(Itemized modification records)
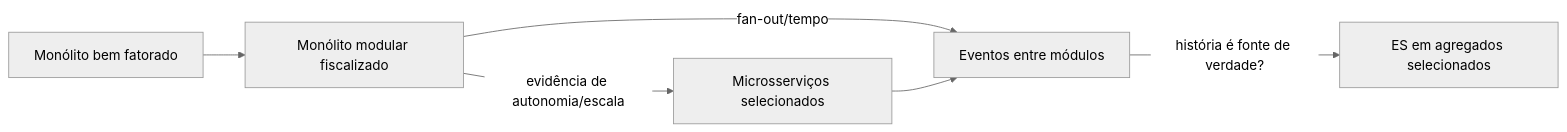
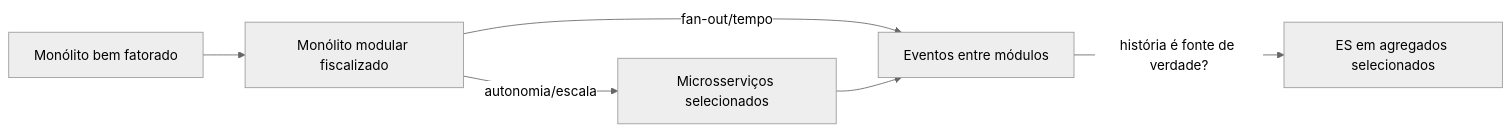
One commit to blasther12/alexandria changed the diagram in architecture/comparison.md. Above: the diagram before and after it, drawn with Mermaid (neutral theme). The commit also changed other lines of this file, not shown here.

Commit message:
docs(architecture): deepen architecture comparison by forces and evolution

````diff
--- a/architecture/comparison.md
+++ b/architecture/comparison.md
@@ -49,8 +411,8 @@
 ```mermaid
 flowchart LR
     M[Monólito bem fatorado] --> MM[Monólito modular fiscalizado]
-    MM -->|evidência de autonomia/escala| MS[Microsserviços selecionados]
+    MM -->|autonomia/escala| MS[Microsserviços selecionados]
     MM -->|fan-out/tempo| ED[Eventos entre módulos]
     MS --> ED
     ED -->|história é fonte de verdade?| ES[ES em agregados selecionados]
 ```
````
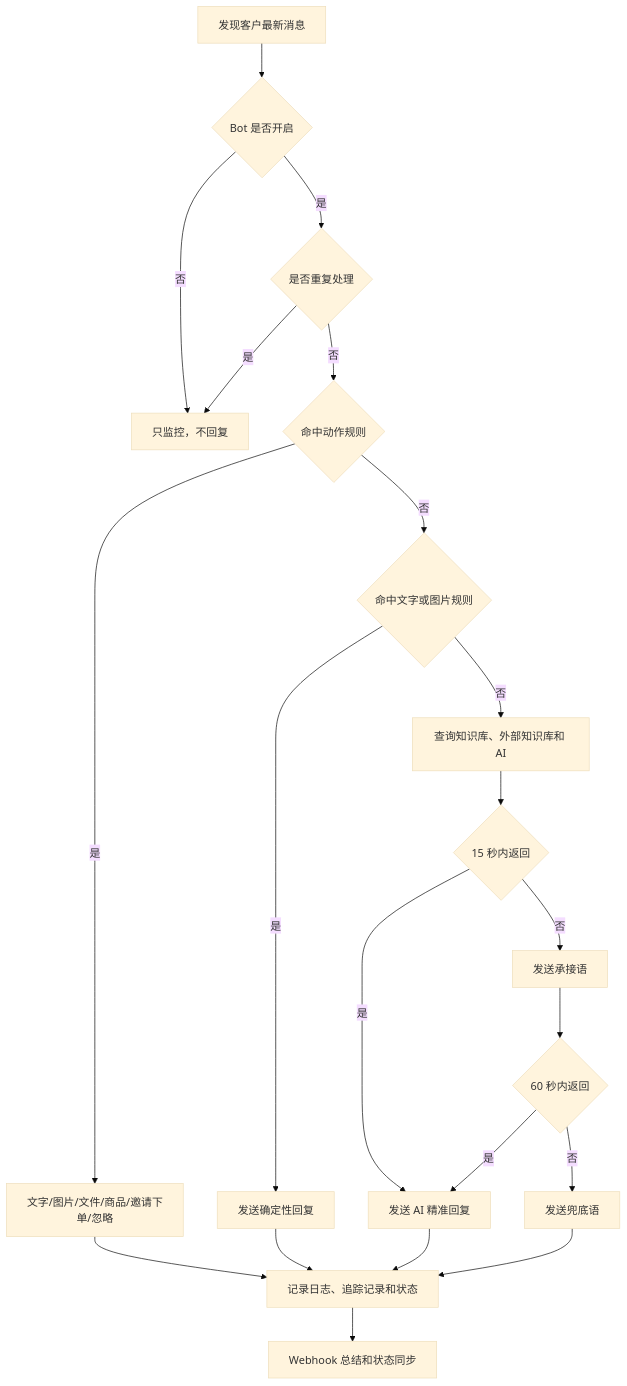
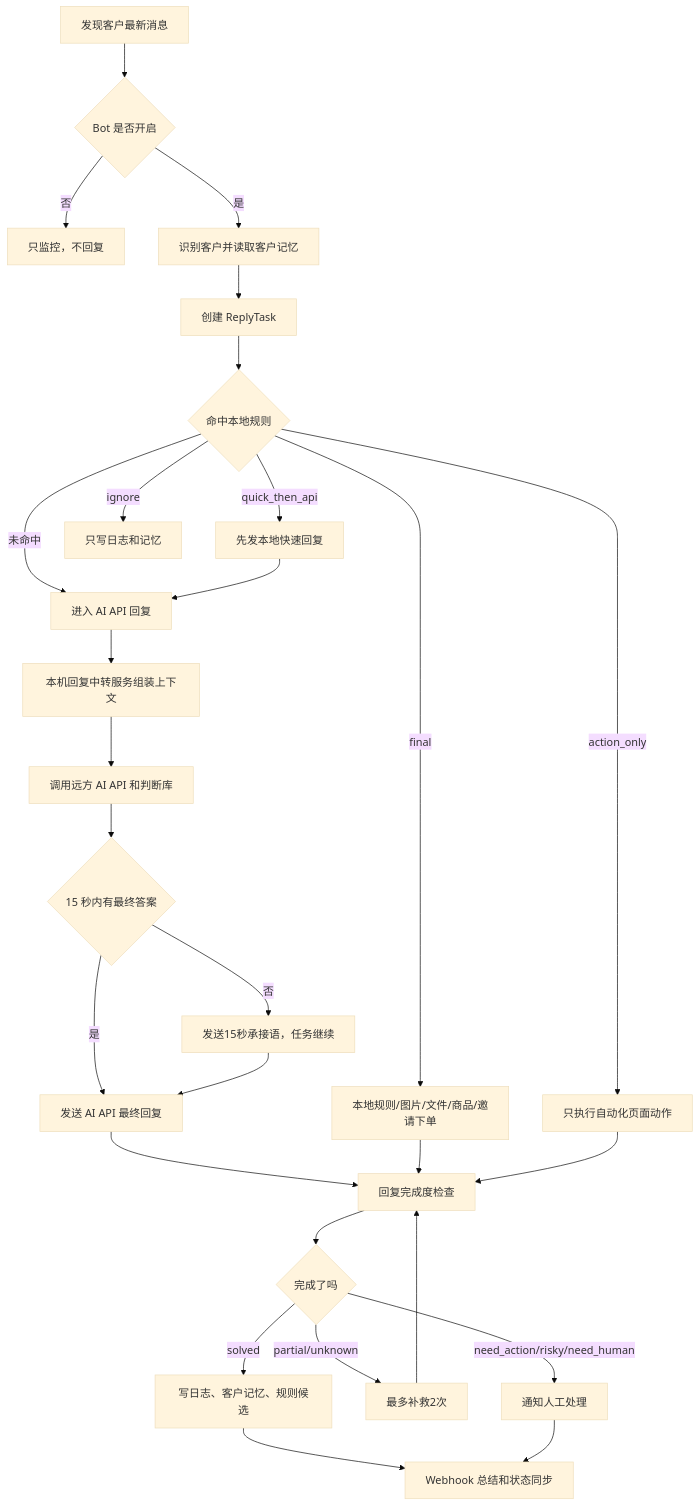
Before and after one commit to JahanHe/wechat-autoreply: the diagram in README.md, drawn with Mermaid (base theme). The commit also changed other lines of this file and 30 other files, not shown here.

Commit message:
feat: rebuild reply task flow for 0.4.4

````diff
--- a/README.md
+++ b/README.md
@@ -68,23 +71,30 @@
 ```mermaid
 flowchart TD
   A["发现客户最新消息"] --> B{"Bot 是否开启"}
   B -- "否" --> Z["只监控，不回复"]
-  B -- "是" --> C{"是否重复处理"}
-  C -- "是" --> Z
-  C -- "否" --> D{"命中动作规则"}
-  D -- "是" --> E["文字/图片/文件/商品/邀请下单/忽略"]
-  D -- "否" --> F{"命中文字或图片规则"}
-  F -- "是" --> G["发送确定性回复"]
-  F -- "否" --> H["查询知识库、外部知识库和 AI"]
-  H --> I{"15 秒内返回"}
-  I -- "是" --> J["发送 AI 精准回复"]
-  I -- "否" --> K["发送承接语"]
-  K --> L{"60 秒内返回"}
-  L -- "是" --> J
-  L -- "否" --> M["发送兜底语"]
-  E --> R["记录日志、追踪记录和状态"]
-  G --> R
-  J --> R
-  M --> R
-  R --> S["Webhook 总结和状态同步"]
+  B -- "是" --> C["识别客户并读取客户记忆"]
+  C --> D["创建 ReplyTask"]
+  D --> E{"命中本地规则"}
+  E -- "final" --> F["本地规则/图片/文件/商品/邀请下单"]
+  E -- "quick_then_api" --> G["先发本地快速回复"]
+  E -- "action_only" --> H["只执行自动化页面动作"]
+  E -- "ignore" --> I["只写日志和记忆"]
+  E -- "未命中" --> J["进入 AI API 回复"]
+  G --> J
+  J --> K["本机回复中转服务组装上下文"]
+  K --> L["调用远方 AI API 和判断库"]
+  L --> M{"15 秒内有最终答案"}
+  M -- "否" --> N["发送15秒承接语，任务继续"]
+  M -- "是" --> O["发送 AI API 最终回复"]
+  N --> O
+  O --> P["回复完成度检查"]
+  F --> P
+  H --> P
+  P --> Q{"完成了吗"}
+  Q -- "solved" --> R["写日志、客户记忆、规则候选"]
+  Q -- "partial/unknown" --> S["最多补救2次"]
+  Q -- "need_action/risky/need_human" --> T["通知人工处理"]
+  S --> P
+  R --> U["Webhook 总结和状态同步"]
+  T --> U
 ```
````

**ASSIGNED TASK**
Could you reproduce every record above exactly, leaving out the pictures?

**SOLVED EXERCISE**
One commit to blasther12/alexandria changed the diagram in architecture/comparison.md. Above: the diagram before and after it, drawn with Mermaid (neutral theme). The commit also changed other lines of this file, not shown here.

Commit message:
docs(architecture): deepen architecture comparison by forces and evolution

````diff
--- a/architecture/comparison.md
+++ b/architecture/comparison.md
@@ -49,8 +411,8 @@
 ```mermaid
 flowchart LR
     M[Monólito bem fatorado] --> MM[Monólito modular fiscalizado]
-    MM -->|evidência de autonomia/escala| MS[Microsserviços selecionados]
+    MM -->|autonomia/escala| MS[Microsserviços selecionados]
     MM -->|fan-out/tempo| ED[Eventos entre módulos]
     MS --> ED
     ED -->|história é fonte de verdade?| ES[ES em agregados selecionados]
 ```
````
Before and after one commit to JahanHe/wechat-autoreply: the diagram in README.md, drawn with Mermaid (base theme). The commit also changed other lines of this file and 30 other files, not shown here.

Commit message:
feat: rebuild reply task flow for 0.4.4

````diff
--- a/README.md
+++ b/README.md
@@ -68,23 +71,30 @@
 ```mermaid
 flowchart TD
   A["发现客户最新消息"] --> B{"Bot 是否开启"}
   B -- "否" --> Z["只监控，不回复"]
-  B -- "是" --> C{"是否重复处理"}
-  C -- "是" --> Z
-  C -- "否" --> D{"命中动作规则"}
-  D -- "是" --> E["文字/图片/文件/商品/邀请下单/忽略"]
-  D -- "否" --> F{"命中文字或图片规则"}
-  F -- "是" --> G["发送确定性回复"]
-  F -- "否" --> H["查询知识库、外部知识库和 AI"]
-  H --> I{"15 秒内返回"}
-  I -- "是" --> J["发送 AI 精准回复"]
-  I -- "否" --> K["发送承接语"]
-  K --> L{"60 秒内返回"}
-  L -- "是" --> J
-  L -- "否" --> M["发送兜底语"]
-  E --> R["记录日志、追踪记录和状态"]
-  G --> R
-  J --> R
-  M --> R
-  R --> S["Webhook 总结和状态同步"]
+  B -- "是" --> C["识别客户并读取客户记忆"]
+  C --> D["创建 ReplyTask"]
+  D --> E{"命中本地规则"}
+  E -- "final" --> F["本地规则/图片/文件/商品/邀请下单"]
+  E -- "quick_then_api" --> G["先发本地快速回复"]
+  E -- "action_only" --> H["只执行自动化页面动作"]
+  E -- "ignore" --> I["只写日志和记忆"]
+  E -- "未命中" --> J["进入 AI API 回复"]
+  G --> J
+  J --> K["本机回复中转服务组装上下文"]
+  K --> L["调用远方 AI API 和判断库"]
+  L --> M{"15 秒内有最终答案"}
+  M -- "否" --> N["发送15秒承接语，任务继续"]
+  M -- "是" --> O["发送 AI API 最终回复"]
+  N --> O
+  O --> P["回复完成度检查"]
+  F --> P
+  H --> P
+  P --> Q{"完成了吗"}
+  Q -- "solved" --> R["写日志、客户记忆、规则候选"]
+  Q -- "partial/unknown" --> S["最多补救2次"]
+  Q -- "need_action/risky/need_human" --> T["通知人工处理"]
+  S --> P
+  R --> U["Webhook 总结和状态同步"]
+  T --> U
 ```
````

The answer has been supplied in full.